It has been proposed that malaria, history’s deadliest disease, may be responsible for the death of half the people who have ever lived. In BSE Working Paper 1220, “Social Adaptation to Diseases and Inequality: Historical Evidence from Malaria in Italy,” authors Paolo Buonanno, Elena Esposito and Giorgio Gulino study the ramifications of the way society adapted to the threat posed by this disease. Responses affected where people settled and also how and what they farmed. These factors have had considerable and long-lasting effects on local inequalities.
The “Italian national disease”
Italy is taken as a case study since it has a particularly painful and significant history with malaria. It was indeed termed the “Italian national disease,” and no other European country suffered a comparable death toll.
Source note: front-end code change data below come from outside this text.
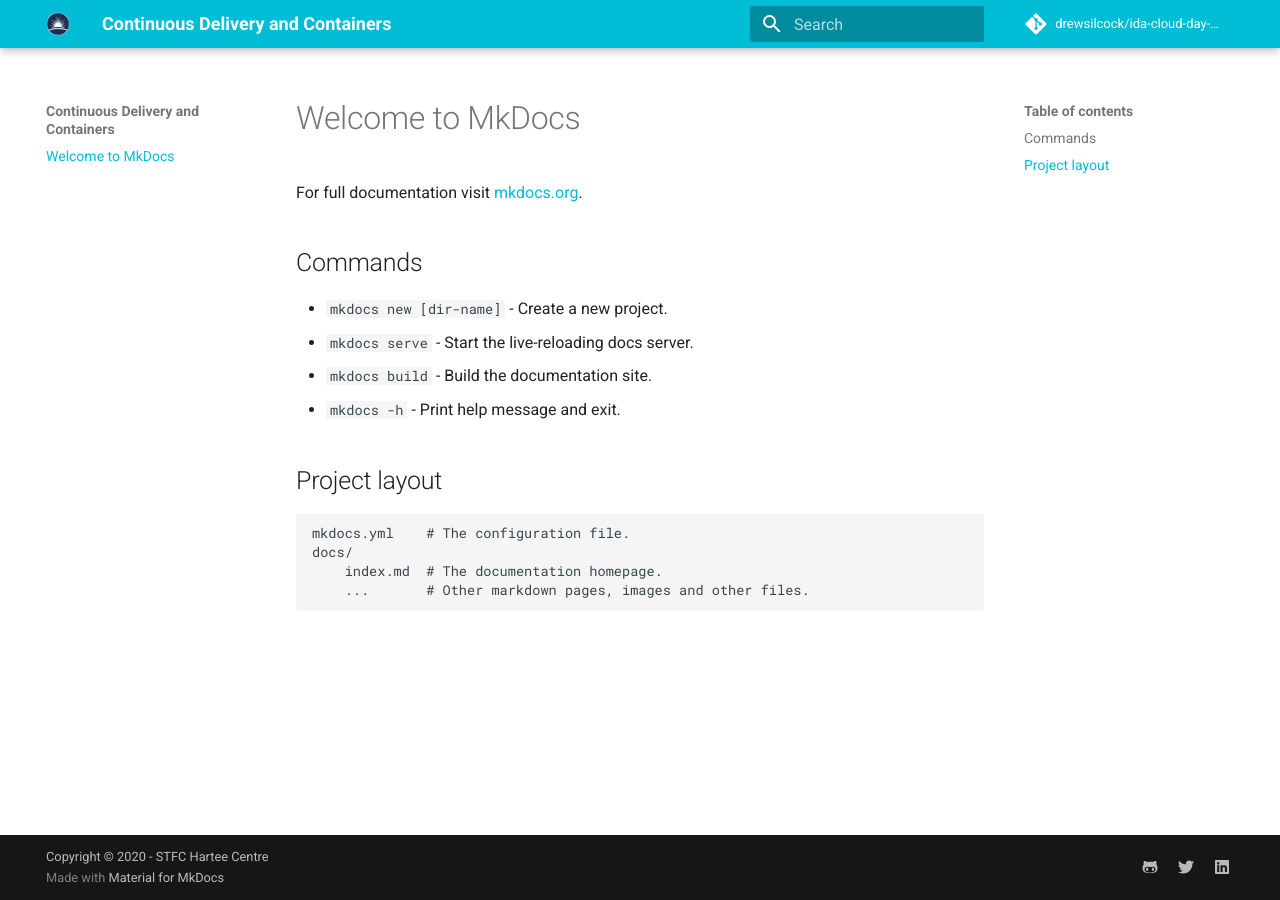
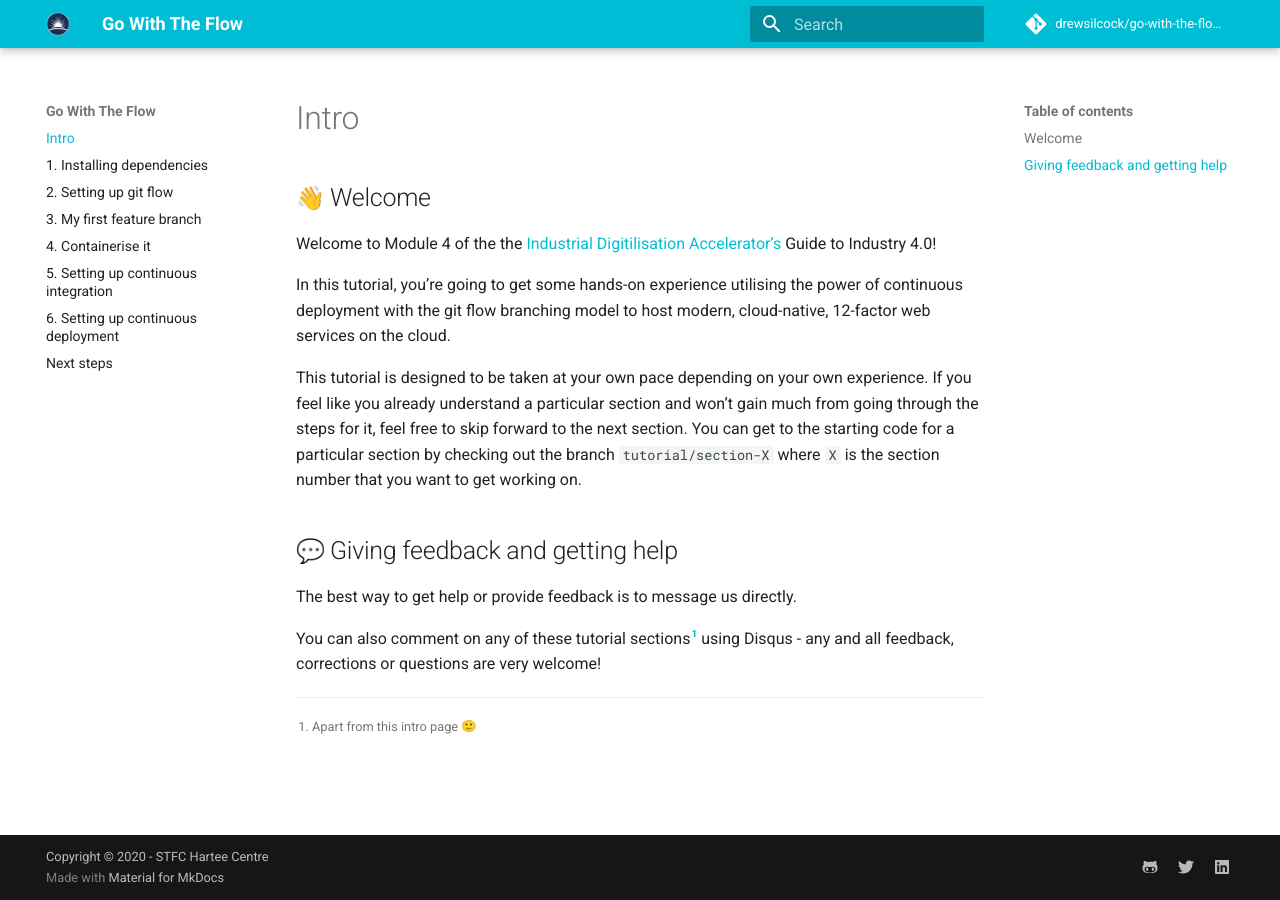
Before and after one commit to stfc/docker-and-gh-actions-for-ml, an MkDocs documentation site: the page built from docs/index.md, in a window 1280 px wide. Built offline with MkDocs 1.6.1 and Material for MkDocs 9.7.7, drawn with Linux system fonts in a browser that asks for light colours; emoji names are drawn with the system emoji font; comment, search, counter and statistics services are not loaded.

Commit message:
Add main tutorial structure and some bits of content.

````diff
--- /dev/null
+++ b/docs/2-setting-up-git-flow.md
@@ -0,0 +1,5 @@
+---
+title: 2. Setting up git flow
+---
+
+# 2. :twisted_rightwards_arrows: Setting up git flow
--- /dev/null
+++ b/docs/3-my-first-feature-branch.md
@@ -0,0 +1,5 @@
+---
+title: 3. My first feature branch
+---
+
+# 3. :sparkles: My first feature branch
--- /dev/null
+++ b/docs/4-containerise-it.md
@@ -0,0 +1,103 @@
+---
+title: 4. Containerise it
+---
+
+# 4. :package: Containerise it
+
+Our next step is going to be to take our API and containerise it - in other words, we're going to build a Docker image holding all code and dependencies required to run our server.
+
+## What are containers?
+
+Before we start coding away, let's first explain what containers are and how they work.
+
+If you're already familiar with this, feel free to skip ahead to the [next section](#making-the-dockerfile).
+
+### Terminology
+
+First of all, let's get a bit of terminology out of the way:
+
+**Container image** - a built self-contained bundle holding all the files, code & dependencies to run whatever it is you're working on.
+
+**Container** - a running instance of a container image. You can run as many container instances as you want from a single image, and once the container is running you can access a shell in that container and run whatever commands you want like any other command line[^1]. This can be super useful for debugging any problems!
+
+[^1]: This assumes that the image you're working with has a shell installed - if you have an image using the [scratch](https://hub.docker.com/_/scratch) image, you won't have *anything* like this. It's precisely for this reason that using this image isn't recommended unless you specifically need *very very* small Docker images.
+
+**Container engine** - The software that handles all the container-related tasks like building images, running containers, killing containers, etc.
+
+**Container registry** - This is server that acts as a library for storing and retrieving images. There are public ones like [Docker Hub](https://hub.docker.com/) and [Singularity Hub](https://singularityhub.com/), but we're gonna be spinning up and using our own private registry, because we don't want to have our API images open to the public!
+
+### How does it work?
+
+Containers are fundamentally a Linux technology! [^2]
+
+[^2]: In fact, if you're running Docker on either macOS or Windows, you'll be running a Linux virtual machine under the hood - all of the container cleverness happens inside the virtual machine's Linux kernel.
+
+In fact, containers are really a collection of features of the Linux kernel that enable you to namespace things like filesystems, processes, networks and memory. What this means is that a container can have it's own processes that run *completely isolated* from the rest of your system, and this separation is enforced at the kernel level.
+
+There's no way that another container or process outside of the container runtime can access anything inside your image because the kernel enforces the isolation. This is a really simple concept (the specifics of the implementation are not so simple) but the power and versability that you can get out of this simple idea are pretty extraordinary!
+
+As all the running containers on your machine share the same kernel, there's much less runtime overhead for containers vs. virtual machines and the container images themselves can be a just few kilobytes instead of gigabytes.
+
+![Virtual machines vs. containers. From: https://blog.netapp.com/blogs/containers-vs-vms/](/images/vm-vs-container.png)
+
+From: https://blog.netapp.com/blogs/containers-vs-vms/
+{: style="font-size: small; margin-top: -30px; width: 100%; text-align: center;"}
+
+If you want to get a deeper understanding of how containers work under the hood, I'd highly recommend the [blog posts](https://jvns.ca/categories/containers/) and [zines](https://wizardzines.com/zines/containers/) by [Julia Evans](https://twitter.com/b0rk)
+
+### Container technologies
+
+As far as container runtimes go, there's a whale of a market dominator, and a few others used for more specific purposes (some of which are slowly gaining ground).
+
+#### Docker
+
+![Docker logo](images/docker.png){: style="height: 100px; float: right;"}
+
+This is the main player in the container world, by far. The metaphorical whale. (It's also the one with the whale logo.) Docker was the tech that popularised containerisation, which means that now the Docker runtime, Docker image format and Dockerfile format are the de-facto standards for containerisation.
+
+While Docker Inc. is a private company, all of the code behind it is [Open Source](https://github.com/docker/). They also spun out their [core container runtime](https://containerd.io/) functionality into a separate component and donated it to the care of the [Cloud Native Computing Foundation](https://www.cncf.io/), a part of the non-profit [Linux Foundation](https://www.linuxfoundation.org/).
+
+#### Podman
+
+![Podman logo](images/podman.svg){: style="height: 100px; float: right;"}
+
+Even though it dominates the market, Docker isn't the only container runtime around with a logo of a happy cute sea animal!
+
+Enter [Podman](https://podman.io/).
+
+The main differentiator between Docker and Podman is that Podman doesn't need a daemon running as root in the background[^3]
+
+[^3]:
+    In fact, the Docker daemon *can* run in [rootless mode](https://docs.docker.com/engine/security/rootless/), but this is very early stage and still has some big limitations.
+
+#### Singularity
+
+![Singularity logo](images/singularity.svg){: style="height: 100px; float: right;"}
+
+Singularity is similar to Podman in arising out of a need for a rootless container runtime. Singularity also maintains full support for Docker images (they really are the de-facto standard).
+
+The main difference is that Singularity is aimed at the scientific computing market - it's designed to work with HPC systems and allow for easily running containerised HPC workloads without any significant overhead and without needing any special privileges.
+
+#### Rkt
+
+![Rkt logo](images/rkt.svg){: style="height: 100px; float: right;"}
+
+[Rkt](https://coreos.com/rkt/) is developed by CoreOS to be compatible with Docker images but with more of a focus on better security through customisable isolation. It's mainly advertised as a container runtime replacement for large production-ready Kubernetes clusters. Recently, Red Hat acquired CoreOS and as a result development of Rkt stopped and the [GitHub Repository](https://github.com/rkt/rkt) was archived.
+
+## Making the Dockerfile
+
+Our entrypoint into the world of containers is the `Dockerfile`. This file contains a series of steps that Docker[^4] will run in order to produce your image. Let's get started.
+
+Our API is written in Go, and there's already a Docker image for building Go code! Let's try it out...
+
+```dockerfile
+FROM golang:latest
+
+COPY . .
+
+RUN make compile
+
+CMD ["./hbaas"]
+```
+
+[^4]: I'm going to refer to Docker for the rest of this tutorial for brevity's sake - just remember that it will also apply to other container engines.
--- /dev/null
+++ b/docs/5-continuous-integration.md
@@ -0,0 +1,5 @@
+---
+title: 5. Setting up continuous integration
+---
+
+# 5. :white_check_mark: Setting up continuous integration
--- /dev/null
+++ b/docs/6-continuous-deployment.md
@@ -0,0 +1,5 @@
+---
+title: 6. Setting up continuous deployment
+---
+
+# 6. :rocket: Setting up continuous deployment
--- a/docs/index.md
+++ b/docs/index.md
@@ -1,17 +1,17 @@
-# Welcome to MkDocs
+# Intro
 
-For full documentation visit [mkdocs.org](https://www.mkdocs.org).
+## :wave: Welcome
 
-## Commands
+Welcome to Module 4 of the the [Industrial Digitilisation Accelerator's](https://www.hartree.stfc.ac.uk/Pages/IDA.aspx) Guide to Industry 4.0!
 
-* `mkdocs new [dir-name]` - Create a new project.
-* `mkdocs serve` - Start the live-reloading docs server.
-* `mkdocs build` - Build the documentation site.
-* `mkdocs -h` - Print help message and exit.
+In this tutorial, you're going to get some hands-on experience utilising the power of continuous deployment with the git flow branching model to host modern, cloud-native, 12-factor web services on the cloud.
 
-## Project layout
+This tutorial is designed to be taken at your own pace depending on your own experience. If you feel like you already understand a particular section and won't gain much from going through the steps for it, feel free to skip forward to the next section. You can get to the starting code for a particular section by checking out the branch `tutorial/section-X` where `X` is the section number that you want to get working on.
 
-    mkdocs.yml    # The configuration file.
-    docs/
-        index.md  # The documentation homepage.
-        ...       # Other markdown pages, images and other files.
+## :speech_balloon: Giving feedback and getting help
+
+The best way to get help or provide feedback is to message us directly.
+
+You can also comment on any of these tutorial sections[^1] using Disqus - any and all feedback, corrections or questions are very welcome!
+
+[^1]: Apart from this intro page :slightly_smiling_face:
--- /dev/null
+++ b/docs/next-steps.md
@@ -0,0 +1,5 @@
+---
+title: Next steps
+---
+
+# :tada: Next steps
--- a/mkdocs.yml
+++ b/mkdocs.yml
@@ -1,9 +1,11 @@
-site_name: Continuous Delivery and Containers
+site_name: Go With The Flow
+# - An Introduction to Git Flow, Continuous Delivery and Containers
 site_author: Drew Silcock, STFC Hartree Centre
 copyright: Copyright &copy; 2020 - STFC Hartee Centre
-site_url: http://gitlab.com/drewsilcock/go-with-the-flow
-repo_name: drewsilcock/ida-cloud-day-docs
-repo_url: https://gitlab.com/drewsilcock/ida-cloud-day-docs
+site_url: https://go-with-the-flow.netlify.app
+repo_name: drewsilcock/go-with-the-flow-code
+repo_url: https://gitlab.com/drewsilcock/go-with-the-flow-code
+edit_uri: ""
 
 theme:
   name: material
@@ -15,16 +17,14 @@ theme:
   logo: images/stfc.png
   favicon: images/favicon.ico
 
-nav:
-  - index.md
-
 markdown_extensions:
   - toc:
-      permalink: "#"
+      permalink: true
+  - attr_list
   - smarty
   - admonition
+  - codehilite
   - footnotes
-  - codehilite
   - pymdownx.arithmatex
   - pymdownx.betterem:
       smart_enable: all
@@ -32,7 +32,8 @@ markdown_extensions:
   - pymdownx.critic
   - pymdownx.details
   - pymdownx.emoji:
-      emoji_generator: !!python/name:pymdownx.emoji.to_svg
+      emoji_index: !!python/name:materialx.emoji.twemoji
+      emoji_generator: !!python/name:materialx.emoji.to_svg
   - pymdownx.inlinehilite
   - pymdownx.magiclink
   - pymdownx.mark
@@ -40,10 +41,19 @@ markdown_extensions:
   - pymdownx.superfences
   - pymdownx.tasklist:
       custom_checkbox: true
+  - pymdownx.tabbed
   - pymdownx.tilde
   - fontawesome_markdown
 
+plugins:
+  - search
+  - minify:
+      minify_html: true
+  - git-revision-date-localized
+
 extra:
+  # This is annoying when developing - just remember to uncomment this when the content is finished.
+  #disqus: go-with-the-flow
   social:
     - icon: fontawesome/brands/github-alt
       link: https://github.com/drewsilcock
--- a/pyproject.toml
+++ b/pyproject.toml
@@ -11,6 +11,8 @@ mkdocs = "^1.1"
 mkdocs-material = "^5.1.1"
 pymdown-extensions = "^7.1"
 fontawesome-markdown = "^0.2.6"
+mkdocs-minify-plugin = "^0.3.0"
+mkdocs-git-revision-date-localized-plugin = "^0.5.2"
 
 [tool.poetry.dev-dependencies]
 
````
Also changed, not shown: docs/1-installing-dependencies.md (added, +12 -0 lines), docs/images/docker.png (added), docs/images/hartree.png (renamed from docs/images/hartree-logo.png), docs/images/podman.svg (added), docs/images/rkt.svg (added), docs/images/singularity.svg (added), docs/images/vm-vs-container.png (added), 2 other files.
Alongside the constant risk of malaria, perhaps the second-greatest affliction in Italy was land inequality. Despite the changing sociodemographic structure which was occurring at the time, redistribution efforts did not materialize in malaria-infested areas. This is most clearly seen by comparing the prevalence of malaria to the level of land inequality up and down the country (Figure 1):
The spatial correlation is stark, and the authors exploits an empirical strategy to identify the causal effect of malaria presence on landowner distribution.
A constant risk
By far the greatest challenge posed by the disease was the constant uncertainty and risk. The consequences were felt both by farm employees and small landowners. Clearly, working in malaria-infested areas exposed agricultural workers to the threat of illness and death. This was compounded by the fact that the malaria season coincided exactly with the peak of the agricultural season, which meant farmworkers had to expose themselves to the disease in order to survive.
The authors present various channels through which the coping strategies implemented to mitigate the risk of contagion in turn fostered the observed land inequality.
First, malaria-affected municipalities were not, in fact, less-densely inhabited, but were occupied differently. Settlement patterns offered protection from contagion, and could be life-saving for children and pregnant women. However, in order to reduce exposure, families had to locate their houses far from malaria-infested fields. The increased distance limited access to work for many agricultural laborers. Additionally, this pattern increased the cost for small farms of replacing labor, hiring new workers and general farm management as workers fell sick. Quite quickly, the task could become cumbersome. In contrast, large farms were organized precisely in such a way as to meet the demand and take advantage of the harvest.
Second, malaria-infested municipalities were not less cultivated, but were cultivated differently, privileging labor-saving farming activities. Large farms could more easily diversify production, allowing them to hedge against particularly unhealthy years. Labor-saving crops and farming activities, such as cereals and sheep husbandry, could minimize worker-inputs. Naturally, plants that required little effort during the malaria season, and thus reduced the need to expose a valuable workforce, were popular alternatives. However, this diversification of production was often not the most profitable choice for small family farms and could not guarantee subsistence. Gradually, these practices entrenched local land inequalities.
The authors collected new data on land ownership distribution at the municipality level and mapped from historical to present-day municipalities to build several measures of land inequality. Efforts to detect a causal relationship are complicated by two main empirical issues:
- Malaria-infested areas might have differed from other areas due to geographic and climatic characteristics that could, in principle, have also driven landownership concentration.
- The effects of malaria might have been even more persistent in remote places with a history of dysfunctional governments, limited drainage projects, and inadequate public investments to counter the disease.
The authors lean on decades of research in malaria epidemiology to construct an index for the prevalence of malaria. To better proxy for actual historical malaria risk, the authors use historical data on seasonal temperatures, since malaria transmission is strictly related to local weather conditions. They are able to make clever use of bio-climatic characteristics to predict localized malaria transmission rates. Furthermore, they increase precision by constructing a highly disaggregated measure of temperature. In doing so, the authors are able to estimate the causal relationship of malaria affliction rates on the level of inequality.
Social adaptation and rising inequality
The authors consistently observe a positive relationship between malaria risk and land inequality. The share of land occupied by small farms is reduced by the rate of malaria and vice versa, increased for larger farms. Specifically, being in a municipality with malaria reduced the land share held by small farms by 39 percentage points, which corresponds to a 77% reduction with respect to the mean. They find that large firms were better positioned to absorb health shocks and, in areas with a higher prevalence of malaria, there was a significant increase in the number of landless farmers alongside an increase in the hiring of day laborers.
Overall, they observe an increase in the Gini index of around 22 percentage points, which points to a significant shift in the level of inequality. Through their careful empirical process, these changes can be put down to the increased presence of malaria.
The authors then extend their analysis to the present day. In doing so, they reveal that, indeed, historical malaria prevalence hampered long-term development. To this day, historically affected municipalities remain poorer and continue to have comparatively lower average levels of human capital.
Recent medical developments and experimental evidence suggest that a malaria vaccine granting full protection against the disease might soon become available. Given the clear and pertinent results of this paper, the potential social gains in terms of reduced mortality and morbidity, higher human capital accumulation, and productivity of affected areas are enormous.